Exercise description:
Copy the full listing exactly.

——

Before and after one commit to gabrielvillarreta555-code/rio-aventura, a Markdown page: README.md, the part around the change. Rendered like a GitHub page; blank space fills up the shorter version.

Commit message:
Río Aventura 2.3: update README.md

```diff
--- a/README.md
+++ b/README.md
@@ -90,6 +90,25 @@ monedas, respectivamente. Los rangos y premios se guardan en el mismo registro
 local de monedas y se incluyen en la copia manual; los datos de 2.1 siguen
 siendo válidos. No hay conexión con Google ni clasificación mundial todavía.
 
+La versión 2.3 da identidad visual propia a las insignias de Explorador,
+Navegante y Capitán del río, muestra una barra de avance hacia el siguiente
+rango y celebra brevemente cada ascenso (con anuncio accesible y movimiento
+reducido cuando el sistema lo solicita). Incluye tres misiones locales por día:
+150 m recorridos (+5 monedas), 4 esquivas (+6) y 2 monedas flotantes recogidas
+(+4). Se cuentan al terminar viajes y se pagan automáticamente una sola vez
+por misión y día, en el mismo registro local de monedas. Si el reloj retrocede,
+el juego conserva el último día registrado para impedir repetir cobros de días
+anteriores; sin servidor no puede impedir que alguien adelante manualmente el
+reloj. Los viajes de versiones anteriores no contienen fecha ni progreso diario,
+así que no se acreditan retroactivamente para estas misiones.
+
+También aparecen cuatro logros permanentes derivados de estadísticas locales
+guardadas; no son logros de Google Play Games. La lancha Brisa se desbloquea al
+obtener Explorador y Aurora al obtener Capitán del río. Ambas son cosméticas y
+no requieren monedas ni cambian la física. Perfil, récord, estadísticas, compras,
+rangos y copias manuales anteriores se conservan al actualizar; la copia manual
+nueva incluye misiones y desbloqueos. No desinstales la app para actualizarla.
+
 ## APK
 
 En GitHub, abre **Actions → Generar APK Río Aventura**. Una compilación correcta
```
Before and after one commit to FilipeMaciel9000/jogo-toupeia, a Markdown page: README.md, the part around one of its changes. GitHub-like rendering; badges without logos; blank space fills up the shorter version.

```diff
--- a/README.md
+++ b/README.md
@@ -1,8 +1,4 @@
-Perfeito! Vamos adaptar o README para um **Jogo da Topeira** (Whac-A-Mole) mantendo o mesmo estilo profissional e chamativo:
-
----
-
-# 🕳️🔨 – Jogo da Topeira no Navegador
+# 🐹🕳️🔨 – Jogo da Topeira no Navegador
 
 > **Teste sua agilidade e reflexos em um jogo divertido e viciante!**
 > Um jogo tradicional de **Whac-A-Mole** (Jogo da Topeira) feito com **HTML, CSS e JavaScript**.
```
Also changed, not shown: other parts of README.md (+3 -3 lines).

——

Task output:
Before and after one commit to gabrielvillarreta555-code/rio-aventura, a Markdown page: README.md, the part around the change. Rendered like a GitHub page; blank space fills up the shorter version.

Commit message:
Río Aventura 2.3: update README.md

```diff
--- a/README.md
+++ b/README.md
@@ -90,6 +90,25 @@ monedas, respectivamente. Los rangos y premios se guardan en el mismo registro
 local de monedas y se incluyen en la copia manual; los datos de 2.1 siguen
 siendo válidos. No hay conexión con Google ni clasificación mundial todavía.
 
+La versión 2.3 da identidad visual propia a las insignias de Explorador,
+Navegante y Capitán del río, muestra una barra de avance hacia el siguiente
+rango y celebra brevemente cada ascenso (con anuncio accesible y movimiento
+reducido cuando el sistema lo solicita). Incluye tres misiones locales por día:
+150 m recorridos (+5 monedas), 4 esquivas (+6) y 2 monedas flotantes recogidas
+(+4). Se cuentan al terminar viajes y se pagan automáticamente una sola vez
+por misión y día, en el mismo registro local de monedas. Si el reloj retrocede,
+el juego conserva el último día registrado para impedir repetir cobros de días
+anteriores; sin servidor no puede impedir que alguien adelante manualmente el
+reloj. Los viajes de versiones anteriores no contienen fecha ni progreso diario,
+así que no se acreditan retroactivamente para estas misiones.
+
+También aparecen cuatro logros permanentes derivados de estadísticas locales
+guardadas; no son logros de Google Play Games. La lancha Brisa se desbloquea al
+obtener Explorador y Aurora al obtener Capitán del río. Ambas son cosméticas y
+no requieren monedas ni cambian la física. Perfil, récord, estadísticas, compras,
+rangos y copias manuales anteriores se conservan al actualizar; la copia manual
+nueva incluye misiones y desbloqueos. No desinstales la app para actualizarla.
+
 ## APK
 
 En GitHub, abre **Actions → Generar APK Río Aventura**. Una compilación correcta
```
Before and after one commit to FilipeMaciel9000/jogo-toupeia, a Markdown page: README.md, the part around one of its changes. GitHub-like rendering; badges without logos; blank space fills up the shorter version.

```diff
--- a/README.md
+++ b/README.md
@@ -1,8 +1,4 @@
-Perfeito! Vamos adaptar o README para um **Jogo da Topeira** (Whac-A-Mole) mantendo o mesmo estilo profissional e chamativo:
-
----
-
-# 🕳️🔨 – Jogo da Topeira no Navegador
+# 🐹🕳️🔨 – Jogo da Topeira no Navegador
 
 > **Teste sua agilidade e reflexos em um jogo divertido e viciante!**
 > Um jogo tradicional de **Whac-A-Mole** (Jogo da Topeira) feito com **HTML, CSS e JavaScript**.
```
Also changed, not shown: other parts of README.md (+3 -3 lines).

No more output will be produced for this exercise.